"I meet you today at Casey's and I was telling my mom about you. She agreed on what you were talking about and you inspired me today . I started thinking and your right on so many levels. Thank you for stopping in and keep doing what you do. I’ll help pass your message on."

Right there it is.  Tucked in and often not seen...but it is there.  Why do I ever doubt?

Tonight’s gathering is in Charleston, IL.  Beth Gillespie and her husband Michael helped coordinate the meeting.  Beth is involved with Girls on the Run and is full of life, vigor, joy.  She is curious to her core…child-like even.  I haven’t met a single person who doesn’t like to spend time with Beth.

Beth Gillespie, Sarah Dowell, Me and Ashli Crowe.

We begin with introductions.

College professors, single mamas, student life professionals, married folks, students.

We laugh at ourselves.  How much easier is it to judge those who label and box us in…than it is to look at ourselves and how we do the same.

Ashli, a brave woman in her 20’s, talks from the heart about the challenges she has had trying to remain open…to really listen when confronted by those who do not "listen back."  This is especially true when the exchange is between family members.
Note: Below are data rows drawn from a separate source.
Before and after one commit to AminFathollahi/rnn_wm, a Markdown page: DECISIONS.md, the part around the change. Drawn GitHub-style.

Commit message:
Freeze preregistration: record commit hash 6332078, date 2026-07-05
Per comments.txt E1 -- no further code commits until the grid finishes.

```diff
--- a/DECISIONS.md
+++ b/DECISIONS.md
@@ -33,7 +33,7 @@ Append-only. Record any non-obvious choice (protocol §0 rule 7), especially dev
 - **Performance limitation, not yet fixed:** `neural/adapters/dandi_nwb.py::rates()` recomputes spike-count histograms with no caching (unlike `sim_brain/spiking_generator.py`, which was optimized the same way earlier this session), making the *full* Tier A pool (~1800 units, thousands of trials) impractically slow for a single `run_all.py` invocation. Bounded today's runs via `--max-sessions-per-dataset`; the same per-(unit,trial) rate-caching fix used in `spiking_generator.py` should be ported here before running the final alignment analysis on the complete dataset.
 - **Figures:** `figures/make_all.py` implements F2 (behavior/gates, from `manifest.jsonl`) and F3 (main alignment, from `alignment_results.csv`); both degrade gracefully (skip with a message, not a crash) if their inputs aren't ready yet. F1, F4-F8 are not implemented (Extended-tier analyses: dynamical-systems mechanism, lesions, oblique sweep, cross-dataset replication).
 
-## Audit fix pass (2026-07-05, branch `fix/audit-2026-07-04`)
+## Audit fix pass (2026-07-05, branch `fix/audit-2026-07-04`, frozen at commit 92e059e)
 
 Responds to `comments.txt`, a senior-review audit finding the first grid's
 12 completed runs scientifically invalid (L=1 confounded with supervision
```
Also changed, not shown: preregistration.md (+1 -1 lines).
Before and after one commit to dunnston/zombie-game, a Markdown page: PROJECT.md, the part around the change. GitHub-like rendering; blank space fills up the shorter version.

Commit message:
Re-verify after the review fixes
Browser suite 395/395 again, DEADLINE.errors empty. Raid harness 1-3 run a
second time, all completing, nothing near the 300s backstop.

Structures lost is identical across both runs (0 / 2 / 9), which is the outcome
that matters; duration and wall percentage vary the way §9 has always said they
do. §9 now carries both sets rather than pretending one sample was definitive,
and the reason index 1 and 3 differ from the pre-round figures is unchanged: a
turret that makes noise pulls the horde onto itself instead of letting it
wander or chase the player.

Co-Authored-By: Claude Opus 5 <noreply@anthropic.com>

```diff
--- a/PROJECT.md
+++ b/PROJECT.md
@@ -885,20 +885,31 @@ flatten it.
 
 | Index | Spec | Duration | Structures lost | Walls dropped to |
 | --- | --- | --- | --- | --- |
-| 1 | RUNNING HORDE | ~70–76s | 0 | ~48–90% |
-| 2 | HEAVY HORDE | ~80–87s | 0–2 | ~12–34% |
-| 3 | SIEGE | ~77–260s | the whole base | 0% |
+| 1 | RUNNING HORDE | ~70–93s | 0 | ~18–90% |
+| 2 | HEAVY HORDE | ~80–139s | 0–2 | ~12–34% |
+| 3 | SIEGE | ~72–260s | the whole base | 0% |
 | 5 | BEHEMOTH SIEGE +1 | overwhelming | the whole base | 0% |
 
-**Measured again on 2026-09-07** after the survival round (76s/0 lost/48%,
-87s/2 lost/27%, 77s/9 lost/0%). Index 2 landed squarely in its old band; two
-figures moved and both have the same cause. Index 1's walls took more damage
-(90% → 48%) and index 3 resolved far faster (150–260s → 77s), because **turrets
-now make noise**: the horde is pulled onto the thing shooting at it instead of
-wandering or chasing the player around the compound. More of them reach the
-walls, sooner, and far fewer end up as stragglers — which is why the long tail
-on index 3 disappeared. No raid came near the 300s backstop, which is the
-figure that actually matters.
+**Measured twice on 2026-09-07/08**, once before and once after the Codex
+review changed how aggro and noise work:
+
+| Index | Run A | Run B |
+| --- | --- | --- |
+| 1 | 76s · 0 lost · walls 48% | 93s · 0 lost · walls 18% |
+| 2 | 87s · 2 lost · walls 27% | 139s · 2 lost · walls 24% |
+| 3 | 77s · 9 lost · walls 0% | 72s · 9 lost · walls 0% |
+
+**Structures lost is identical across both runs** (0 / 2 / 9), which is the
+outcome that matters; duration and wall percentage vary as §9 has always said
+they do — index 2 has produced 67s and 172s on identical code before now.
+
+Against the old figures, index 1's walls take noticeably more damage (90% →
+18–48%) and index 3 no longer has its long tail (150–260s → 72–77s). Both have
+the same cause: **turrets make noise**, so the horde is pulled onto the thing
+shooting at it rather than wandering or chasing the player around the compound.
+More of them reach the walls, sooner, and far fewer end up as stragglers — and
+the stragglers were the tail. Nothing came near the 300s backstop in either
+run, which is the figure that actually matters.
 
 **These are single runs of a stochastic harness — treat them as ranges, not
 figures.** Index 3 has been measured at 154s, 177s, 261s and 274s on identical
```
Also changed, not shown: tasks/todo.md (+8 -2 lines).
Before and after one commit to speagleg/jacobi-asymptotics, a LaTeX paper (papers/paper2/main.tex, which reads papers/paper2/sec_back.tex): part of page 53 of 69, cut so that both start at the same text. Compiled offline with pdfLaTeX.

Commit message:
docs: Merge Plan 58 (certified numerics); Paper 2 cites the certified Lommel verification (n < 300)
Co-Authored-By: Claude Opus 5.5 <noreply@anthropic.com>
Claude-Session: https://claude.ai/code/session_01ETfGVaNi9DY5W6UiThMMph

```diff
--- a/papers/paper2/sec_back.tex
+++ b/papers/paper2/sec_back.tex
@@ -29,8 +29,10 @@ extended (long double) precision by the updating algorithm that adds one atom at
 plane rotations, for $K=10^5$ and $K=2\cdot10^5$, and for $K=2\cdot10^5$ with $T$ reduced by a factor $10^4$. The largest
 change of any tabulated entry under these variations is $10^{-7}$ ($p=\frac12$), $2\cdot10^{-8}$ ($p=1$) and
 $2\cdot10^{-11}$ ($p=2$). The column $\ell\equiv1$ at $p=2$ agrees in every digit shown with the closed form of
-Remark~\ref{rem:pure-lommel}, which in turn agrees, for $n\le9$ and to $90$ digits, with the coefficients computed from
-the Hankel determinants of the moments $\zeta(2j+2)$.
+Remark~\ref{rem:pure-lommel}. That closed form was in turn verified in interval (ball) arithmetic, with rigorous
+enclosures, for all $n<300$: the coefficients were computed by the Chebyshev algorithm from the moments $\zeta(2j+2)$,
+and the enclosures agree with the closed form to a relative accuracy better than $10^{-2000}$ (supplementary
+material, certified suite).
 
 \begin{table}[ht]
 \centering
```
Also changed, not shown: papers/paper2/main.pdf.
We dig deep…what’s underneath all that unwillingness?

We decide it's fear.  Fear of not mattering, of not being seen, of going through life without being loved.  Because isn't that we all want deep down?  To be loved? To matter?

We close with how we are feeling.
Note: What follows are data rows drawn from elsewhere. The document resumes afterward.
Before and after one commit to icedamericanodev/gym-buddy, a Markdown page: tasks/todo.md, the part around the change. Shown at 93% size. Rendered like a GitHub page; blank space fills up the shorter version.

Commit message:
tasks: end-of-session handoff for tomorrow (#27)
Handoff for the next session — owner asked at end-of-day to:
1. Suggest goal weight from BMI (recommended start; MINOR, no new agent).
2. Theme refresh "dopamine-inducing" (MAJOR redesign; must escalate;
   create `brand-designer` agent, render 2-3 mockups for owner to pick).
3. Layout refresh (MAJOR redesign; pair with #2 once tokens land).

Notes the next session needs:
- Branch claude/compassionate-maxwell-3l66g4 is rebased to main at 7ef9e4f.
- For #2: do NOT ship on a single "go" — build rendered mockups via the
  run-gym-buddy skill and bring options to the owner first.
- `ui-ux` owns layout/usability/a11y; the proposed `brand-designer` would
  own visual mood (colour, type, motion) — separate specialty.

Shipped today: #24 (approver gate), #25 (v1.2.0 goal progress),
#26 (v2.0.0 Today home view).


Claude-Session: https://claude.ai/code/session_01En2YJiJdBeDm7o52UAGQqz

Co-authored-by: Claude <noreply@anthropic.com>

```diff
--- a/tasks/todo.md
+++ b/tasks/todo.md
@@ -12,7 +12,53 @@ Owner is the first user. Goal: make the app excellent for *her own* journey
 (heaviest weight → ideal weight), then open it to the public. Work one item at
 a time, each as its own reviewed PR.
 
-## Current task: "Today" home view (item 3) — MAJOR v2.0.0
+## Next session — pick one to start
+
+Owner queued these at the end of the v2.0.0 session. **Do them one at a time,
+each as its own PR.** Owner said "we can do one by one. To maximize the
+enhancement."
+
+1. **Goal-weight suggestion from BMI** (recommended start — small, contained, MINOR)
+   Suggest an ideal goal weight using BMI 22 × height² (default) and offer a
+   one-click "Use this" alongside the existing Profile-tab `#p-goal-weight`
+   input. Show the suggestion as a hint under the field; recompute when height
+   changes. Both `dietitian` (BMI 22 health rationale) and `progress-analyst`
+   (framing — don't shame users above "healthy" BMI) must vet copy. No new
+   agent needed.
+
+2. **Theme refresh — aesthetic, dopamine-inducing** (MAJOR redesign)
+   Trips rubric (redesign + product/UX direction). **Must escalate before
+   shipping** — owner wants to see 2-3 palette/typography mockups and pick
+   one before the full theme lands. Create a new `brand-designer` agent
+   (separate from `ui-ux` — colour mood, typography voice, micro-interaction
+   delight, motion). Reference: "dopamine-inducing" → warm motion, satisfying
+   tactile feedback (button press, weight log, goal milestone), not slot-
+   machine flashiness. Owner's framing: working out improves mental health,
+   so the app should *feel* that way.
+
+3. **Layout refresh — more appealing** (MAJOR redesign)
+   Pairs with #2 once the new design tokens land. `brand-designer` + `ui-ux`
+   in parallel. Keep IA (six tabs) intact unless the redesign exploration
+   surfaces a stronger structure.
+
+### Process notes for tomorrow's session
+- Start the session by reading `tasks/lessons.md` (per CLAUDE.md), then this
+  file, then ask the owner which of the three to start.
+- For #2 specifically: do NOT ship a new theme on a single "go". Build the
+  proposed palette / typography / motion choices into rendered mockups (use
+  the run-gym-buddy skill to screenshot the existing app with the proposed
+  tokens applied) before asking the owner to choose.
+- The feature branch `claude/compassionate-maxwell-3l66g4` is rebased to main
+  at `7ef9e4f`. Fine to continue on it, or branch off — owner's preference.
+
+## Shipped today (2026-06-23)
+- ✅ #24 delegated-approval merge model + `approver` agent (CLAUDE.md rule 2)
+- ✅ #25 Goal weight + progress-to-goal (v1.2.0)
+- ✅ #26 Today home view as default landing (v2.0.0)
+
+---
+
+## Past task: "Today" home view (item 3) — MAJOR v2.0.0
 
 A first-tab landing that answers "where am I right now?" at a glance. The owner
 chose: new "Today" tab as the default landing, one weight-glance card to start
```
“Inspired.”  “Hopeful.”  “Willing.”
We get to Erika.  She is quiet, emotional and oh so real.

“I feel challenged.”

Silence, the space to be with it.

We all could see the wheels turning.  The letting go.  Her willingness to let go of something that's been holding her back.  The movement into something new, wonderful, life-changing.

I’m beginning to wonder if all this polarized talk isn’t giving us a chance to uncover something bigger and more beautiful than we could have even imagined existed.
I’m driving to St. Louis.  I stop at Eagle Creek State Park to run.  I feel like I am the only person in the world.  I like how it feels.
The feather…it is down by the water’s edge…
"There you are.  I've been waiting for you!" ... it calls to me.
I’ve never noticed so many billboards.  I feel like they are yelling at me.  The words are in big, bold and block print….shouting.  I want them to go away.  Frustrated by all the noise, the billboards, the engines of vehicles as they pass me…I turn up my music.
Mary Lennard is a Red Booter in Cincinnati.  She is a poet.  I asked her to send me some of her work.  She does and it moves me.

"Common Good

Make visible the images,
Make audible the words.
A path to common good appears
When dreams are seen and heard.
A multilingual dialogue
Addressing heart and soul
Draws forth what is best from us:
The strengths which make us whole."

My mother was a poet.  I feel her presence now, as I write, and  I miss her so much. To feel both within the same moment. I think this is what it feels like to be alive.
I met Joe Borer in Alaska back in the Spring.  I wrote a piece on him entitled Joe Dirt.   He is a man of the earth,…a construction worker who easily smiles, waves, loves….lights up the world around him.   I receive a photo from him today….outta the blue.

I pull over the car to read his text.

“Hi Molly.  Sorry it took so long to get these to you.  Thank you and extra tuf for everything.  Hope your trip across the country is successful and fun.  Go The Red Boot Coalition.

Joe Dirt"

My heart delights and I do not know why the tears come.
The top is down on the convertible.  I turn off the music and drive on.

Next Stop St. Louis.